I have to say that i am noticing something lately about the kindness of strangers. And it is both surprising and obvious at the same time. Especially if you live in the South, as i do. ;)
Strangers will let a car go in front of them in traffic, offer a handshake and a smile in the church lobby, and exchange pleasantries while lingering in a waiting room. I see these behaviors all the time. And i think they are well done. We should be kind to one another! And as a Christian, i know that God calls us to love one another, that He rebukes us in the holy Scriptures to love even "the least of these" [Matthew 25:40] and the ones who are less lovable [Matthew 5:43-47].
Lately, though, with Social Media, i am noticing another trend in the kindness of strangers: we praise, encourage, and compliment one another in the public forum. Again, there is nothing wrong with that. But it hit me like a ton of bricks this week that we are not as good at performing those same kindnesses amongst our own families.
In the same way that we can have heated debates on Social Media and say things we would probably never say in person, we are also quick to offer lengthy encouragement, hearty praise, and flowery compliments - in the Social Media forum, at least. And yet... are we using those same gifts in our own homes?
Here's what i mean...
Are we offering the same flowery praise to our children? Our spouse?

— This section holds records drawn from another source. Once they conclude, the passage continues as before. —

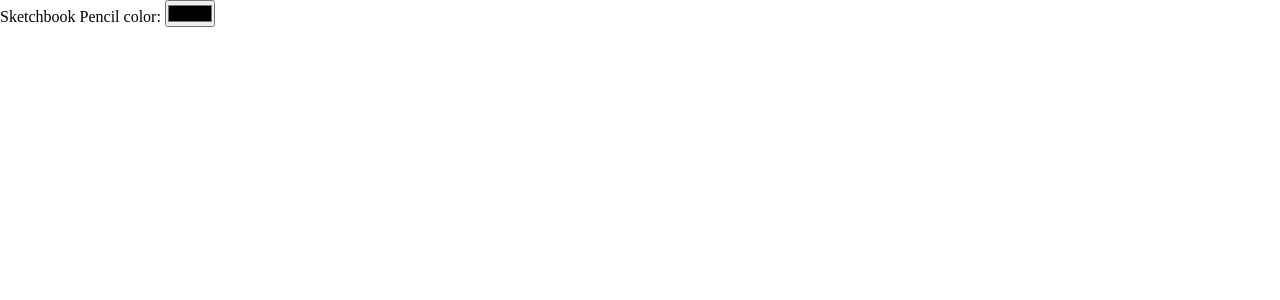
Repository: Ryszard-Penkala/Canvas-p5
Page: index.html
The author's editor kept a copy of each file at every save. The page is drawn from the files as they stood at one save, then again after the next save.
The browser window is 1280 px wide. The pictures show the whole page.
Some web libraries are served in a nearby version.

Above is the page before, as saved 2020-07-10 07:00:30.

After the next save:
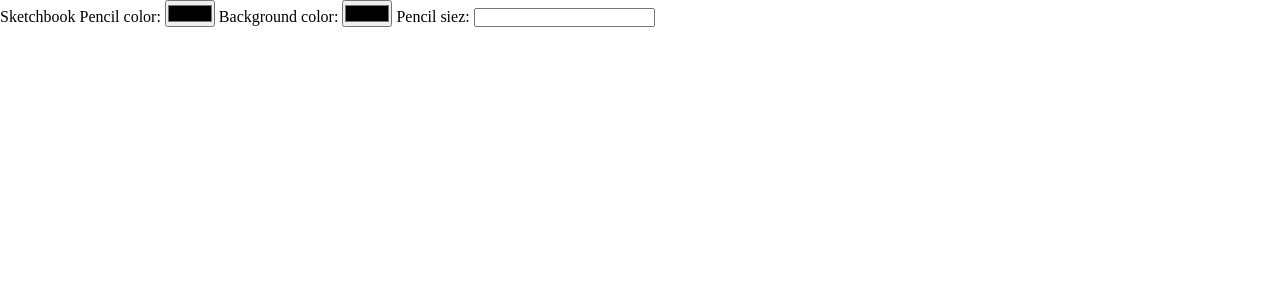
Saved 101 s later.
--- a/index.html
+++ b/index.html
@@ -12,7 +12,9 @@
         <header class="sketchbook__header">
             <div class="sketchbook__pickers">
                 <span class="sketchbook__logo">Sketchbook</span>
-                <span class="sketchbook_pencil-color">Pencil color: <input type="color" id="color-picker"></span>
+                <span class="sketchbook_pencil-color">Pencil color: <input type="color" id="pencil-color-picker"></span>
+                <span class="sketchbook_background-color">Background color: <input type="color" id="bg-color-picker"></span>
+                <span class="sketchbook_pencil-size">Pencil siez: <input type="number" id="size-picker"></span>
             </div>
             <div class="sketchbook_buttons">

Are we encouraging our children and spouse as much as we encourage others on Facebook?
Are we speaking words of praise over our children and spouse enough to fill their Love Banks?
Are we quick to speak life when a child or spouse has made a mistake?
Or... do we save those sides of ourselves for strangers (or practical strangers)?
The truth is, on Facebook, you can get encouragement back. You get "Likes" and words of affirmation after being a public cheerleader. But you don't exactly get that with your kids, do you?
I've read a lot lately about our culture becoming narcissistic, and i believe this may be part of it; we long for praise, encouragement, and compliments (it's human nature). But is it driving us to demand that sort of positive reinforcement from one another in any way we can get it? Are we less able to hear constructive criticism because of it? Are we becoming less interested in pouring positivity into the lives of people (like our children) who cannot pat us on the back for every good word? Are we less invested in the long-term satisfaction of a job well done and more focused on the immediate gratification Social Media offers?
Something to think about, anyway.
What say you?